You can read the opening and closing lines of the book at firstandlastlines blog.
Being There is the story of Chance, who’s a gardener working for an old man. He doesn’t have a family, he’s never left the house his entire life, and all he does pretty much is tend the garden and watch TV. And then, after the man he works for dies, he has to move out because there are no records of him working there or living there or even existing at all. On his first day out, Chance is in a car accident and ends up living at the home of an ill, wealthy businessman. After that his life changes.

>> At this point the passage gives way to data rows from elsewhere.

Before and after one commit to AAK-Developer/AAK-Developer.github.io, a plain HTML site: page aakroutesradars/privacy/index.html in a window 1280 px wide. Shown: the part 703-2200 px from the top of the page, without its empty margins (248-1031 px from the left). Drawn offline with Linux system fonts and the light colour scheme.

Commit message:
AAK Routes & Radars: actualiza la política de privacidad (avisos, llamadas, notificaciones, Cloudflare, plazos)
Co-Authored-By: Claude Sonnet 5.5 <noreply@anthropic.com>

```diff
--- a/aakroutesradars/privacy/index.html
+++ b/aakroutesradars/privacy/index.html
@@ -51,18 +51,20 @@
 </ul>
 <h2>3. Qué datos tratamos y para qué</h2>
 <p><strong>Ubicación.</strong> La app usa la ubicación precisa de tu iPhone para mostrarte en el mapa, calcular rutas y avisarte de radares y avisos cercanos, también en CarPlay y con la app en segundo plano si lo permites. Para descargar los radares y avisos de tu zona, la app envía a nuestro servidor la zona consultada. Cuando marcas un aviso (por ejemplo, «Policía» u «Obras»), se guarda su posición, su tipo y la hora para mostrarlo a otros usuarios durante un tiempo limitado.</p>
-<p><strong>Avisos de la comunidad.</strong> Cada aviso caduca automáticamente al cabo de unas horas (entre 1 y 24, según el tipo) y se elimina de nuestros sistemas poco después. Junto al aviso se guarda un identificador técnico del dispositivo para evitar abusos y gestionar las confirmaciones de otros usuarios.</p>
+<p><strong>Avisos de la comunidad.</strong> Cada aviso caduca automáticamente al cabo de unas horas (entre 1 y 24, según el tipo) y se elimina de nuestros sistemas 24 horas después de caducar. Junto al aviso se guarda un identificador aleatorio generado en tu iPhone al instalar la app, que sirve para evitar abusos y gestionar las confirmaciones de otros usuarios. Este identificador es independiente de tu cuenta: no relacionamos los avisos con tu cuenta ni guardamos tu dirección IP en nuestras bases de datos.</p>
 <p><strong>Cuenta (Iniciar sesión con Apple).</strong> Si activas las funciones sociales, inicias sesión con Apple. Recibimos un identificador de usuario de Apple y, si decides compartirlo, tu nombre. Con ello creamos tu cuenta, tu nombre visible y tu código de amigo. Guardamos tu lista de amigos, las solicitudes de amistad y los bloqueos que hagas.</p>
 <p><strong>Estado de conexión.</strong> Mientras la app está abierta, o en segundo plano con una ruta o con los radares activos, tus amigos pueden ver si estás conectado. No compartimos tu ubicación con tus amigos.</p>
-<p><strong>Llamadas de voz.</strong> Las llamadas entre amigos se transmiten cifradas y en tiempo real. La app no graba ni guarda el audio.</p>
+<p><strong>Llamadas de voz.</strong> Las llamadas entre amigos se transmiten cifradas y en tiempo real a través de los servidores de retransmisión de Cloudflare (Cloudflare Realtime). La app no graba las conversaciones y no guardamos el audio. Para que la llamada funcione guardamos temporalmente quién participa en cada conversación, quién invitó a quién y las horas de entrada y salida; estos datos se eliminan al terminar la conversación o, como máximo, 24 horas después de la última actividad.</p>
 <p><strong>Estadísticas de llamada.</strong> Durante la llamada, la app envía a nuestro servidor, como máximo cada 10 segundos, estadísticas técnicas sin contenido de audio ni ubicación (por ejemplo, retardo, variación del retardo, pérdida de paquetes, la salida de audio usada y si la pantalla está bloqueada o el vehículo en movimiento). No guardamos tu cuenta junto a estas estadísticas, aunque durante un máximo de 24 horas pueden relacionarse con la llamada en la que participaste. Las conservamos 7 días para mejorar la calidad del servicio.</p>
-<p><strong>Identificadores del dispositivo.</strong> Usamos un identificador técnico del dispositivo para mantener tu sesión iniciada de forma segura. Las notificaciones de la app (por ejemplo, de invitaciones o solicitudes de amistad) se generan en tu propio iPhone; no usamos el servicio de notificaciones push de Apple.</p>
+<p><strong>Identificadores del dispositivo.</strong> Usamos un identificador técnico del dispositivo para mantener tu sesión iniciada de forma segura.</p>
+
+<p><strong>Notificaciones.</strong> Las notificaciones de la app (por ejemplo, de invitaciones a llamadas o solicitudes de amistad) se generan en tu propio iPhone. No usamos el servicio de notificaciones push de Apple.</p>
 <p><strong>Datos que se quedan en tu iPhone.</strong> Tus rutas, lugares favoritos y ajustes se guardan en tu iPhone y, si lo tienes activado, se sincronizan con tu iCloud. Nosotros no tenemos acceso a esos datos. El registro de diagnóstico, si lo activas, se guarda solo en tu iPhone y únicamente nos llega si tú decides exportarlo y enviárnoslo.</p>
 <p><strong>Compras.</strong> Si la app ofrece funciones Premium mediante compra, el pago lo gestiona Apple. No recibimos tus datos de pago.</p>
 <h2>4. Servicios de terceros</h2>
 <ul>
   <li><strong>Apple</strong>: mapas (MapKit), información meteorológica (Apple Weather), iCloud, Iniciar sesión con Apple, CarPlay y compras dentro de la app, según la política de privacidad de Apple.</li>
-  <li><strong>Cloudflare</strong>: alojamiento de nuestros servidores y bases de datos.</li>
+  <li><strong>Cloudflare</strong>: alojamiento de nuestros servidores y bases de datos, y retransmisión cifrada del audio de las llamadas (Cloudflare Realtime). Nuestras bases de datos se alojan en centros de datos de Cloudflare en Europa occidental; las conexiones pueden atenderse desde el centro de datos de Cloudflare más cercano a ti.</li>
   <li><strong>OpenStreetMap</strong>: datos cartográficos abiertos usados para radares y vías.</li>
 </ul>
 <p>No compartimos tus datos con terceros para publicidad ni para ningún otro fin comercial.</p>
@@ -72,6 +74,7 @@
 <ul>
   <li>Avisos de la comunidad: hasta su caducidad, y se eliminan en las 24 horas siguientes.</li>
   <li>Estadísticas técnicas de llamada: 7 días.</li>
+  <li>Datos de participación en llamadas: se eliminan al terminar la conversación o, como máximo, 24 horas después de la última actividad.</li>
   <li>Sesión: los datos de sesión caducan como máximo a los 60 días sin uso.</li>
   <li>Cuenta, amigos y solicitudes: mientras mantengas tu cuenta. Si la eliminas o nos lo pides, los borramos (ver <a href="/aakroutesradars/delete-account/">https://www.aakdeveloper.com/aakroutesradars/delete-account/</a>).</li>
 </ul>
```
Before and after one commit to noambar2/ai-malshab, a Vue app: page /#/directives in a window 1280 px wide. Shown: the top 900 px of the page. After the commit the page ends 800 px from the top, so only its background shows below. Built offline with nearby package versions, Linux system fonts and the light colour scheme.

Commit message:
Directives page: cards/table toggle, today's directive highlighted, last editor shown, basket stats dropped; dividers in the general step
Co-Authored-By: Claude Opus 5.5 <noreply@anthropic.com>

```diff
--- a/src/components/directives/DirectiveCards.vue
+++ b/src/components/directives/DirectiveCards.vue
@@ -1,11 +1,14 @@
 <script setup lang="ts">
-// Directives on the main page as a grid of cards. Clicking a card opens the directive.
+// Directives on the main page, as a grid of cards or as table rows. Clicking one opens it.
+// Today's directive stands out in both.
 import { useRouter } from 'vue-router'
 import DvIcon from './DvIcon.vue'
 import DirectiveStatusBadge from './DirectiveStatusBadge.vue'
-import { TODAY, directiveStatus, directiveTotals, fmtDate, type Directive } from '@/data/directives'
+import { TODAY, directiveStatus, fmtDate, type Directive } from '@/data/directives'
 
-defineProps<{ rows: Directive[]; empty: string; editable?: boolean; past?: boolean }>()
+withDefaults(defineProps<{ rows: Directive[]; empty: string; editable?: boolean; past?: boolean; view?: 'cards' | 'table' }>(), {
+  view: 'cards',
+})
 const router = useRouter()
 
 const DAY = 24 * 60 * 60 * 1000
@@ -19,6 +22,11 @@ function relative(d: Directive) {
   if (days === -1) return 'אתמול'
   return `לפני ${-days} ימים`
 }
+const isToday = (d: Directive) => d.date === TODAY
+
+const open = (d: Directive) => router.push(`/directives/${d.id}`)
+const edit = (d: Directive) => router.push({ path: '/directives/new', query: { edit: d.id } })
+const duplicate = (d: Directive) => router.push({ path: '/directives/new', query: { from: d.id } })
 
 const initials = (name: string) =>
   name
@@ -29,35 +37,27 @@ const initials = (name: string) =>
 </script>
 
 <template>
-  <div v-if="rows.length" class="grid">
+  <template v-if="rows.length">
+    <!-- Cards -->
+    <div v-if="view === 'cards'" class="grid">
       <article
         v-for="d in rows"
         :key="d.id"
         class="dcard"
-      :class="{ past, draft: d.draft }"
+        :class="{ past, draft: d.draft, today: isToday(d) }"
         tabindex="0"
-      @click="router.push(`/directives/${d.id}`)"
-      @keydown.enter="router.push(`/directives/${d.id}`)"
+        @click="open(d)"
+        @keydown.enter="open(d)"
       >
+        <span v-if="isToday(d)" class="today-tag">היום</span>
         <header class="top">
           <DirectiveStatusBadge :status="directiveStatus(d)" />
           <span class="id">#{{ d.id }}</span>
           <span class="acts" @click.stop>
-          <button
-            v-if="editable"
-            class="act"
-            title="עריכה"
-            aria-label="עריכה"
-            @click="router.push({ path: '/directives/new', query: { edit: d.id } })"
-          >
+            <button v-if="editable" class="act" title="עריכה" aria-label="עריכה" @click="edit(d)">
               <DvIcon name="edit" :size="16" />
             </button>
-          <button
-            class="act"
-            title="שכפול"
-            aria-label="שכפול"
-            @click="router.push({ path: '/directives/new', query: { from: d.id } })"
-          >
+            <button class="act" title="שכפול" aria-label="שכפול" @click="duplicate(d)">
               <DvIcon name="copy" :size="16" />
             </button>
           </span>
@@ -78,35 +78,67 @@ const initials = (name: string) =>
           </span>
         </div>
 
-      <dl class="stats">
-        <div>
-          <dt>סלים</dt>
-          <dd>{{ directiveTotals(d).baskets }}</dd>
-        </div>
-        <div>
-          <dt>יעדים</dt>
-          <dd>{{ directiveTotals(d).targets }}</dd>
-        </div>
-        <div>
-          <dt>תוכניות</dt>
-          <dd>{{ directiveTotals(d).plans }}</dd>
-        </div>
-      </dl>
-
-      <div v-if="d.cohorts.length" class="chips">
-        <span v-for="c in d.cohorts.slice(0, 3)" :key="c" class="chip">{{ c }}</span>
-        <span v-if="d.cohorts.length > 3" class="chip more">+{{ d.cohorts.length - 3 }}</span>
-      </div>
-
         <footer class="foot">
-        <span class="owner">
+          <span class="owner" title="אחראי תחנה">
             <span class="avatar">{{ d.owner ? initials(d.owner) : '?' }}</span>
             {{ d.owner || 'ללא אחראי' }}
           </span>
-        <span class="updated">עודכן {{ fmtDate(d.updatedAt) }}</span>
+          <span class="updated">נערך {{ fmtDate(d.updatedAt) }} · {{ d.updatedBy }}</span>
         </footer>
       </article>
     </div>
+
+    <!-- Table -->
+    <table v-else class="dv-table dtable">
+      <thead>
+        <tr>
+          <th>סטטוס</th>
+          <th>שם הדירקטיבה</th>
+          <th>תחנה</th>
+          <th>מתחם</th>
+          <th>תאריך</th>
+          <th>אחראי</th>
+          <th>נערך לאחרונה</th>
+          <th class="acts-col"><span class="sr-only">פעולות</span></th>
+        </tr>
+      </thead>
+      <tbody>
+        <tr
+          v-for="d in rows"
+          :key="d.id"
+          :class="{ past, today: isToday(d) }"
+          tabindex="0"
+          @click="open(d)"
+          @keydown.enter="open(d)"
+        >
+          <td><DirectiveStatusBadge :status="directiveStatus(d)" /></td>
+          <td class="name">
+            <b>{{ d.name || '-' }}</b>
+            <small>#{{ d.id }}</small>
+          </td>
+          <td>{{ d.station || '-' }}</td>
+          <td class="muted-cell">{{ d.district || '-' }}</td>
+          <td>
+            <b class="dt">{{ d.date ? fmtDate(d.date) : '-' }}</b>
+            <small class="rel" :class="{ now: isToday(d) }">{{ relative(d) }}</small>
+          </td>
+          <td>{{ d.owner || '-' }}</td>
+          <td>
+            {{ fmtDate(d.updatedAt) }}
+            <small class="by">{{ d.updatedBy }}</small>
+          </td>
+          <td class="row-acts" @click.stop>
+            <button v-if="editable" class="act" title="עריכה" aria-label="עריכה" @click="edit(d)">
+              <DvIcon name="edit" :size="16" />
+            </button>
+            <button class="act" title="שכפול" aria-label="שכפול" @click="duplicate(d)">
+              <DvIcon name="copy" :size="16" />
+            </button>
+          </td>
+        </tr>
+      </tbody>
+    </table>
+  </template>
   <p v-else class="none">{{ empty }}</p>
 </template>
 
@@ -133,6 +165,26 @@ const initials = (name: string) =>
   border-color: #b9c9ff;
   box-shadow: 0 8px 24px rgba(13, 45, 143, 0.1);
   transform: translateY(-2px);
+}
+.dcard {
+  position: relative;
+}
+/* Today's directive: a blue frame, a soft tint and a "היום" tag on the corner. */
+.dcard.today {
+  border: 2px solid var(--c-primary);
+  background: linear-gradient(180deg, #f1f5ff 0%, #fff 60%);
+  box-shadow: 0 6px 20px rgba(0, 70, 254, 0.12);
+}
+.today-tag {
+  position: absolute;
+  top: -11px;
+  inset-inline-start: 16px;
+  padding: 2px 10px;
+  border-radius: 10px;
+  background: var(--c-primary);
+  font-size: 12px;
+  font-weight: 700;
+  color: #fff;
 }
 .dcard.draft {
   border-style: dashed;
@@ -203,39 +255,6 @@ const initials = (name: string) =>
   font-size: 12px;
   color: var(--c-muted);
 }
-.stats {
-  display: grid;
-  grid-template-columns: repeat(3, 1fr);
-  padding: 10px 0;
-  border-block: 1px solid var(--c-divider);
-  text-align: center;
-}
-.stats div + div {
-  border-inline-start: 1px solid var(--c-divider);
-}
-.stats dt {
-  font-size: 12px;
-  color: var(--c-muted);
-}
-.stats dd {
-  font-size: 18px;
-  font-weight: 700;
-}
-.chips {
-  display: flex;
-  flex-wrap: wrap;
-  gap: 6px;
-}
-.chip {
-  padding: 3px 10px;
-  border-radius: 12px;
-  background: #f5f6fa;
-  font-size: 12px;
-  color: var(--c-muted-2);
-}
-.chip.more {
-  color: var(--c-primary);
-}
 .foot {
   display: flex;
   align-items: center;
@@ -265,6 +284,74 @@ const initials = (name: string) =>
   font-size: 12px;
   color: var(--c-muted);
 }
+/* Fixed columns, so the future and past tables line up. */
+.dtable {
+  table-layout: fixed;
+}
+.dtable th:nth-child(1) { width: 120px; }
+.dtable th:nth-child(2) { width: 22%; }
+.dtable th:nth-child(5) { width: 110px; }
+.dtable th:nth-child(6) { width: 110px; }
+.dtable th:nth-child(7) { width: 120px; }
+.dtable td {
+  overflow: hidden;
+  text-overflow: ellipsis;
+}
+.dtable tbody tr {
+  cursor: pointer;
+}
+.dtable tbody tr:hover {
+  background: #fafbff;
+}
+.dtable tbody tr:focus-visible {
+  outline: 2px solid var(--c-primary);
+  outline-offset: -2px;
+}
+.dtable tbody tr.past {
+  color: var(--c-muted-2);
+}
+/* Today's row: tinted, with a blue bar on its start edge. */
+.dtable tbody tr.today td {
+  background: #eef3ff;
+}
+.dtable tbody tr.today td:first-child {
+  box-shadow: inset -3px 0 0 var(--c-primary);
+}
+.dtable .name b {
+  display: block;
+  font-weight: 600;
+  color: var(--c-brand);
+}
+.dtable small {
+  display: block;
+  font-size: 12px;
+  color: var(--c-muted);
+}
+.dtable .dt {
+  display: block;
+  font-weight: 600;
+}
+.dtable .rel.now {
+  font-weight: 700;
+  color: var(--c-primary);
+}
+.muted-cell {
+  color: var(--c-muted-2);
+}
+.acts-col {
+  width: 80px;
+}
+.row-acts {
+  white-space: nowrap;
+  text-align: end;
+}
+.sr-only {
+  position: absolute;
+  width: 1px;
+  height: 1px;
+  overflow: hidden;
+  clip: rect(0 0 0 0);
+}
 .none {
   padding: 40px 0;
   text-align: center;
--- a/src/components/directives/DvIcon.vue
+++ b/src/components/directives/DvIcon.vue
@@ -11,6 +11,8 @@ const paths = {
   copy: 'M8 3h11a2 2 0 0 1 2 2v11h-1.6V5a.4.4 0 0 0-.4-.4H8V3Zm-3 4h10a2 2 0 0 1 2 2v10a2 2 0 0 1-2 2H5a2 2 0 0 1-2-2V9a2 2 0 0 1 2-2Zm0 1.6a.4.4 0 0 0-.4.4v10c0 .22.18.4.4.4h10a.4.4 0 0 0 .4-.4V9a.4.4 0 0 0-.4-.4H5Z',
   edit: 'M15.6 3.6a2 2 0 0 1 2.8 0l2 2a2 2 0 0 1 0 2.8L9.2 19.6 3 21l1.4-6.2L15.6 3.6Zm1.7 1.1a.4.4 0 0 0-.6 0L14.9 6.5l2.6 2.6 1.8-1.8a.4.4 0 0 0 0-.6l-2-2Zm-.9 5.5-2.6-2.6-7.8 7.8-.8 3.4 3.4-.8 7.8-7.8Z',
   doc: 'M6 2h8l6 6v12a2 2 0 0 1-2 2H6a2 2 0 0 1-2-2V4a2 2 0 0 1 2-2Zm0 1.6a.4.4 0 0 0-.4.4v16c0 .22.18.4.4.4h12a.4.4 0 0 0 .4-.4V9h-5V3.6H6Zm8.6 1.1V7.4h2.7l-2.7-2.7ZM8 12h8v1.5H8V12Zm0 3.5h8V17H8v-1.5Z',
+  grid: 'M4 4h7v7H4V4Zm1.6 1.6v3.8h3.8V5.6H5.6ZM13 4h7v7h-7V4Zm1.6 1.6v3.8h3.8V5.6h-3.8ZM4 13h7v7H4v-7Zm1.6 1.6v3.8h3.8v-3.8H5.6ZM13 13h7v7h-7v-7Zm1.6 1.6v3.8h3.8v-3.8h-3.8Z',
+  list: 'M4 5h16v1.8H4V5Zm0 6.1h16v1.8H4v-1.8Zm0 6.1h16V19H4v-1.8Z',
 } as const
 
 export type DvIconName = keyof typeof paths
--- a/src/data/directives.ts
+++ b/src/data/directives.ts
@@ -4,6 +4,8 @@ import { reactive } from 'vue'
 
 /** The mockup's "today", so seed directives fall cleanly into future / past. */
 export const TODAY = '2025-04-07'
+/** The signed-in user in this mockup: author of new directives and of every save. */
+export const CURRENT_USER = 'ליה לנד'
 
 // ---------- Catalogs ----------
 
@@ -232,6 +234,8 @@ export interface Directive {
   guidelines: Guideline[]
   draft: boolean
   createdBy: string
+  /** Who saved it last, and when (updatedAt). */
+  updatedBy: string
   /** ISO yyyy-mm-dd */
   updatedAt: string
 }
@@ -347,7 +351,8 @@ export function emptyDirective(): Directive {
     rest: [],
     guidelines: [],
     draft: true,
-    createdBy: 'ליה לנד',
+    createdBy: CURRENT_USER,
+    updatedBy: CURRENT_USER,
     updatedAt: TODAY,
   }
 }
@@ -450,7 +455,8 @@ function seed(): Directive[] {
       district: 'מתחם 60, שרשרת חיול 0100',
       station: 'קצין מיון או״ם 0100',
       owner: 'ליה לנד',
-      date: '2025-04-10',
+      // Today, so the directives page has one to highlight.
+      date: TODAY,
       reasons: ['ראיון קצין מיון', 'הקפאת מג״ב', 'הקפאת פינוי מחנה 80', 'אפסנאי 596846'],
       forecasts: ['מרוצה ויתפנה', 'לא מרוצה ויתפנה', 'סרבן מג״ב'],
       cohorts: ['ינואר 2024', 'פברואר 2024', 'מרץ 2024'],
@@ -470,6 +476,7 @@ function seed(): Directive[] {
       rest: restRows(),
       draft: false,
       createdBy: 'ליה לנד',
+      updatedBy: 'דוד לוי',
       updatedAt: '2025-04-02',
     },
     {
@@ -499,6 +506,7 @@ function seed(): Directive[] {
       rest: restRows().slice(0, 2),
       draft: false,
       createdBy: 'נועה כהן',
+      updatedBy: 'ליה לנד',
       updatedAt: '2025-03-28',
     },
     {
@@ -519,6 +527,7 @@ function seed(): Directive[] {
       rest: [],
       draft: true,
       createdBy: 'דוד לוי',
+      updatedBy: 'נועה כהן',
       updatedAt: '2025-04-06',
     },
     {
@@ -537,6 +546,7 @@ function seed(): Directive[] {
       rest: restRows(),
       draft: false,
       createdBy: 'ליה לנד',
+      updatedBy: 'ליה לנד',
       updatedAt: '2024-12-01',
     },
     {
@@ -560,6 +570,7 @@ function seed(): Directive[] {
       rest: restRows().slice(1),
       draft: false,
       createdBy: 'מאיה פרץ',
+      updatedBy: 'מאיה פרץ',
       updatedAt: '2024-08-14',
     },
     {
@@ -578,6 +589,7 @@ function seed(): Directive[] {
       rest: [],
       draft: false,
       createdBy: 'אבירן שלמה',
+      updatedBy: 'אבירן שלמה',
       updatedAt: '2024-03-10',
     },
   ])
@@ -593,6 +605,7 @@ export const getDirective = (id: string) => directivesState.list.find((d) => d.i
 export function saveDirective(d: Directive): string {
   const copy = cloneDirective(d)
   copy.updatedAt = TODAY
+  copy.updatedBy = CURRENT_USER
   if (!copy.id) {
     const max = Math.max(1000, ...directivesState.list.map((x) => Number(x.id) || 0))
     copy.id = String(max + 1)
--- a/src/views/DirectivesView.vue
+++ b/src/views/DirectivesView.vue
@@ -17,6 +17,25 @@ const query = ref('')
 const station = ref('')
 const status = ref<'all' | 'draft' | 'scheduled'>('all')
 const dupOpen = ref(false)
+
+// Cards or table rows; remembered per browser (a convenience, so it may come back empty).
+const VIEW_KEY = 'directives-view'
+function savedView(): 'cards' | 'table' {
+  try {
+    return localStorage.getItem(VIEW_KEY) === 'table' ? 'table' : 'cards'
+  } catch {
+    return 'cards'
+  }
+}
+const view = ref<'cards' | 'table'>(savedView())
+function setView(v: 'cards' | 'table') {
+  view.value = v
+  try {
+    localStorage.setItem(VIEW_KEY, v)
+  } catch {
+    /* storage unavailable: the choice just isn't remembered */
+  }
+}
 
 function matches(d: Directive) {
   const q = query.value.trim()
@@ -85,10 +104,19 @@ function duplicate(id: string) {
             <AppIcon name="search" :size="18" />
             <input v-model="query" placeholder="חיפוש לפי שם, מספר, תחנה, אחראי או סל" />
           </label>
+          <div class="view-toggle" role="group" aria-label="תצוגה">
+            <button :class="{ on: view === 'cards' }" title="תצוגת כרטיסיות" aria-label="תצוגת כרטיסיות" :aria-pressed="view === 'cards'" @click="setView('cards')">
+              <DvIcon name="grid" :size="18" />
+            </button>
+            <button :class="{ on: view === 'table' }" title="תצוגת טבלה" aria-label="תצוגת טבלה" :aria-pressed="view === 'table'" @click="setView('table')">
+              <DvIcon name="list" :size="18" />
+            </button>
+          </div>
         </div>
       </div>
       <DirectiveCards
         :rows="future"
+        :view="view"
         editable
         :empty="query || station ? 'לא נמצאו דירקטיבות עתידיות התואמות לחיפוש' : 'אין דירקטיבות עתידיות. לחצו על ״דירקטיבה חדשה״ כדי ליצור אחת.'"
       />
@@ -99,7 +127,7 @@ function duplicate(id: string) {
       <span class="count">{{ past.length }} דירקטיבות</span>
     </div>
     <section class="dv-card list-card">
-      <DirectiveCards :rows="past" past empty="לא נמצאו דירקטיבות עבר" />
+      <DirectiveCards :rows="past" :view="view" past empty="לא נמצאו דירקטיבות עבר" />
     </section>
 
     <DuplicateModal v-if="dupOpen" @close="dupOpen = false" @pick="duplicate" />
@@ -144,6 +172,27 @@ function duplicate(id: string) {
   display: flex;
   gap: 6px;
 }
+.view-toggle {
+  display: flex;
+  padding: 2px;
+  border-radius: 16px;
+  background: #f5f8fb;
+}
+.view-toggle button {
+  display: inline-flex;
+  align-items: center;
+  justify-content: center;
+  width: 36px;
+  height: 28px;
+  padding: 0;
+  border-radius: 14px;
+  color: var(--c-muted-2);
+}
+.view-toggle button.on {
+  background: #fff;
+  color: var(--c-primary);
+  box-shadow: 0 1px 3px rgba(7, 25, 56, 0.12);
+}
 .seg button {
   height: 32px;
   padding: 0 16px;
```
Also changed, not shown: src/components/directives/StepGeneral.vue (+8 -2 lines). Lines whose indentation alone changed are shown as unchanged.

The books is described as “a satiric look at the unreality of America’s media culture,” but I think this story could have pretty much taken place anywhere. As soon as he starts communicating with the outside world, people start making assumptions about Chance. As events unfold, he goes by what he knows about gardening and what he saw on TV, without ever lying to anyone. But, of course, people see what they want to see, and believe what they want to believe, and him not talking much about himself makes him even more irresistible.
As long as one didn’t look at people, they did not exist. They began to exist, as on TV, when one turned one’s eyes on them.
That’s exactly what happens to Chance. All of a sudden, he’s the right hand of the wealthy businessman, and even the president ends up quoting him in his speech. It really shows how people are fascinated by a few simple remarks just because they understood it the way they wanted to. Chance learning everything from TV and proceeding in real life according to what he “learned” from TV was a bit over the top in some parts… But when you look around and see people who want to be Carrie Bradshaw, try hard for it and believe it, it all makes sense.
P.S. I found out Kosinski stole the idea from a 1920’s Polish Novel called The Career of Nikodem Dyzma by Tadeusz Dolega-Mostowicz. Although I haven’t read this one, it doesn’t make Being There any less great for me.